(Work to complete) In the lines below, find the one that contains "left: 100px;" and write it out exactly, along with every line that follows it.
· · ·
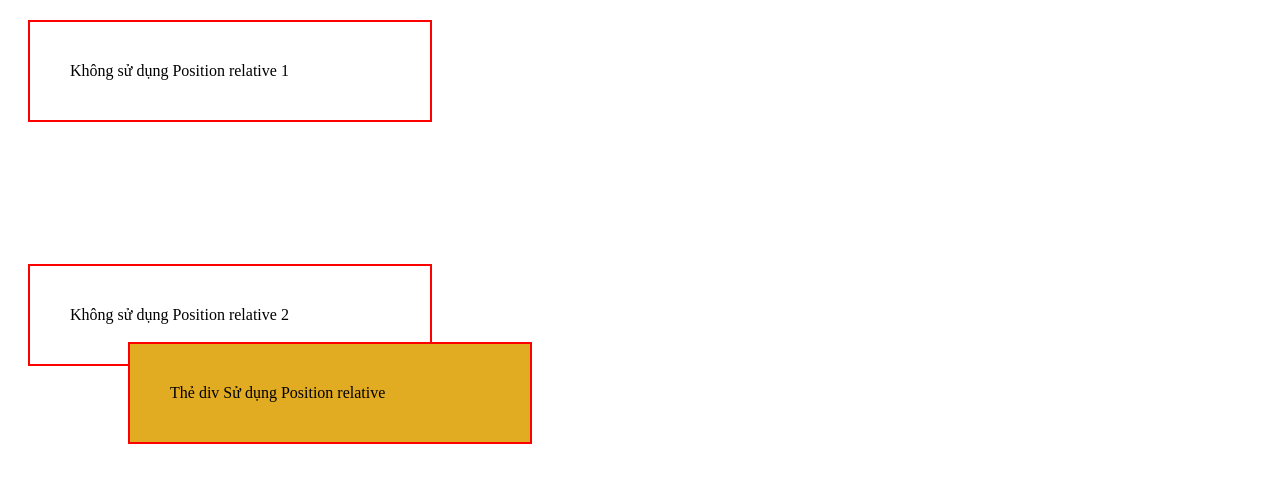
Repository: tandoan-teaching/teaching
Page: ltt/web/exercises/exercise2/position/relative.html
These files come from the project's save history. The page is drawn as it stood at one moment and after the next save; the edit follows.
The browser window is 1280 px wide. The pictures show the whole page.

Above is the page before, as saved 2023-03-25 15:51:04.

After the next save:
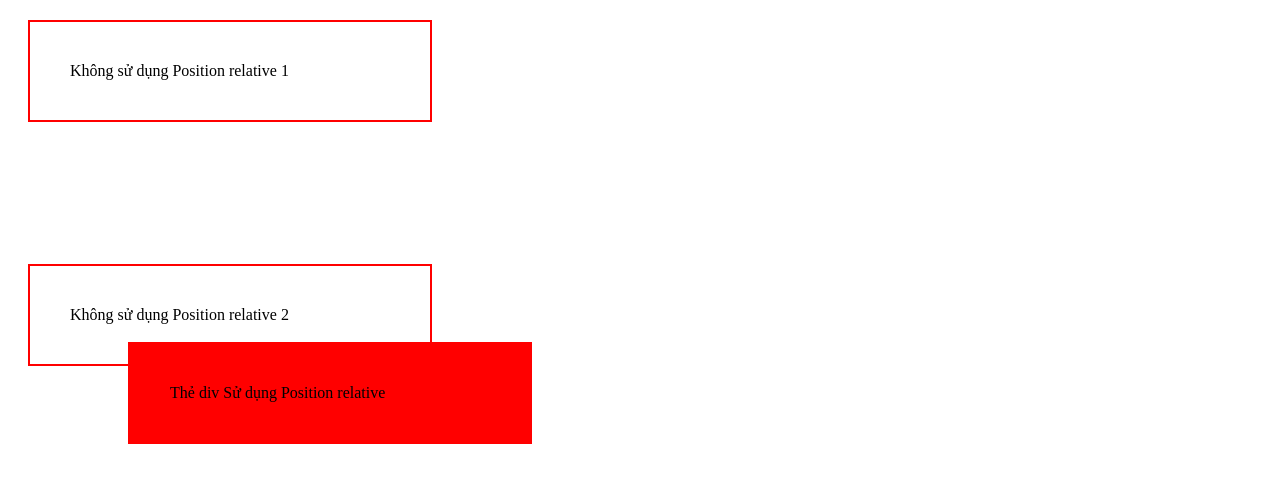
Saved 363 days later.
--- a/ltt/web/exercises/exercise2/position/relative.html
+++ b/ltt/web/exercises/exercise2/position/relative.html
@@ -18,7 +18,7 @@
         position: relative;
         left: 100px;
         top: 200px;
-        background-color: #e1ab22;
+        background-color: #ff0000;
     }
 </style>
· · ·
(Output of the task)
         left: 100px;
         top: 200px;
-        background-color: #e1ab22;
+        background-color: #ff0000;
     }
 </style>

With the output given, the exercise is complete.